No modern editor would allow the detailed setting of scenes or the laxity of the narrative drive in the early part of Alexander's life; very few modern authors would have the courage to describe Philip of Macedon's indiscriminately bisexual sex life or his stated preference for prepubescent girls quite so openly; no other historical novelist I have read - with the glorious exception of Andrew Taylor's outstanding novel of Regency England, The American Boy - has Renault's ability to create dialogue that captures the tone and pace of the time without sounding anachronistic or hopelessly archaic. When classicists gather, they celebrate the accuracy of Renault's research and her exceptional recreation of time and place - all the more astonishing as she lived in South Africa and only ever visited Greece twice.

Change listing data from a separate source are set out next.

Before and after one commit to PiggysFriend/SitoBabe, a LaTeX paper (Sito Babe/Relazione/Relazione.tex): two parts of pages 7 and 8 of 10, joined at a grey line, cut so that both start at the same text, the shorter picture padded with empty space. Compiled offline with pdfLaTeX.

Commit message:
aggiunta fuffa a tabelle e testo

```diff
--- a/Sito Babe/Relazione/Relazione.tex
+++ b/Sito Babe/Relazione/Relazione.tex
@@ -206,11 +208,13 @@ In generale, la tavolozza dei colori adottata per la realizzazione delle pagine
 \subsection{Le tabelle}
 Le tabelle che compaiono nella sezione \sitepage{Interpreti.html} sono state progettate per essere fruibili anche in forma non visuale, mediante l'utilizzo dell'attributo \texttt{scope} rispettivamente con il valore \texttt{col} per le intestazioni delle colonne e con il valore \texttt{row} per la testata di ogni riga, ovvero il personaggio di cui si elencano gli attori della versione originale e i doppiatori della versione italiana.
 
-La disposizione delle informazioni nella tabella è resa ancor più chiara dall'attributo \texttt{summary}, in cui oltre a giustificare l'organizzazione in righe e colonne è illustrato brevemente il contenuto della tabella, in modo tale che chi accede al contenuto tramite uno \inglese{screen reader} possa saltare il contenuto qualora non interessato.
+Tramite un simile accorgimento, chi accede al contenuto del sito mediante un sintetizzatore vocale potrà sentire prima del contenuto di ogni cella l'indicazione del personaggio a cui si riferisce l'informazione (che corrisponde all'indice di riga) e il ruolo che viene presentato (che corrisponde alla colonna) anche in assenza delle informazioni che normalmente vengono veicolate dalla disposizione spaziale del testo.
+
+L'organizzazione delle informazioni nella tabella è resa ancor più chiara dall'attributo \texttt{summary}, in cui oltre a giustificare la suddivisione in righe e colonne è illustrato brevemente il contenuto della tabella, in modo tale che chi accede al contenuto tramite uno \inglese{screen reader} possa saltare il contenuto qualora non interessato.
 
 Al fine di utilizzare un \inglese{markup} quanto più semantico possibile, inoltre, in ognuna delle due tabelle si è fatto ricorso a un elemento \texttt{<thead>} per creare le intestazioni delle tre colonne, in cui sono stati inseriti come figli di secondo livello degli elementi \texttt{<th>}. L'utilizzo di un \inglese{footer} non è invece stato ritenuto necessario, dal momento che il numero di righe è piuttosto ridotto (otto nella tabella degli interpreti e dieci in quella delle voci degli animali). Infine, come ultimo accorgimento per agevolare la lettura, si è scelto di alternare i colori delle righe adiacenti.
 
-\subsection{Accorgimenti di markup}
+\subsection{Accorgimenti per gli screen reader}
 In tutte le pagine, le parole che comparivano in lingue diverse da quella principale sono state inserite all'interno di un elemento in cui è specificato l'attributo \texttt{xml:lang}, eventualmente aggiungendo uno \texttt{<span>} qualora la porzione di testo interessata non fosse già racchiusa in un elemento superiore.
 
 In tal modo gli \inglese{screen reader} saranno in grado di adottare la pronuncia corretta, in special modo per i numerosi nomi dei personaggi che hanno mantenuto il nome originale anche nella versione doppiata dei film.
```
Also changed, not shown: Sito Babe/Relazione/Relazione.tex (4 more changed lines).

I read the trilogy first as a youngster with no classical education at all, and now, on the many occasions I come back to it, as a writer filled with the yearning of one who has seen the stars and wishes to aim for them. The liquid, lyrical prose flows across the mind, creating battle- scapes and love scenes with equal sensitivity. Renault balances minor tribal politics in Macedon and the greater, world-changing corruption of Athens and Persia, shows the growth of boy to youth to man, and makes sense of the conflicting passions that drove him to be one of the greatest generals the world has ever seen.

Each of these qualities alone would make the trilogy exceptional. Yet it is in its quiet, constant acceptance of male homosexuality as a normal part of life that Renault's book is life-changing.

This was fiction written by a lesbian woman about gay men, and it is astonishing in its beauty. You can call these men bisexual if you're feeling particularly prissy, but love is about more than sex, and the relationships of Alexander and Hephaistion with women seem to have largely extended to procreation.

The true, heart-stopping artistry of this work is in the slow evolution of passionate emotional bonds that transcend the boundaries of death and are exclusively between men. The life-changing joy of the trilogy is that it was not written for the gay ghetto, nor read exclusively by the converted, but that it pushes slowly against the tides of cultural phobia and might yet change our world, as Alexander changed his.

Manda Scott's novel `Boudica: Dreaming the Hound' is published this week by Bantam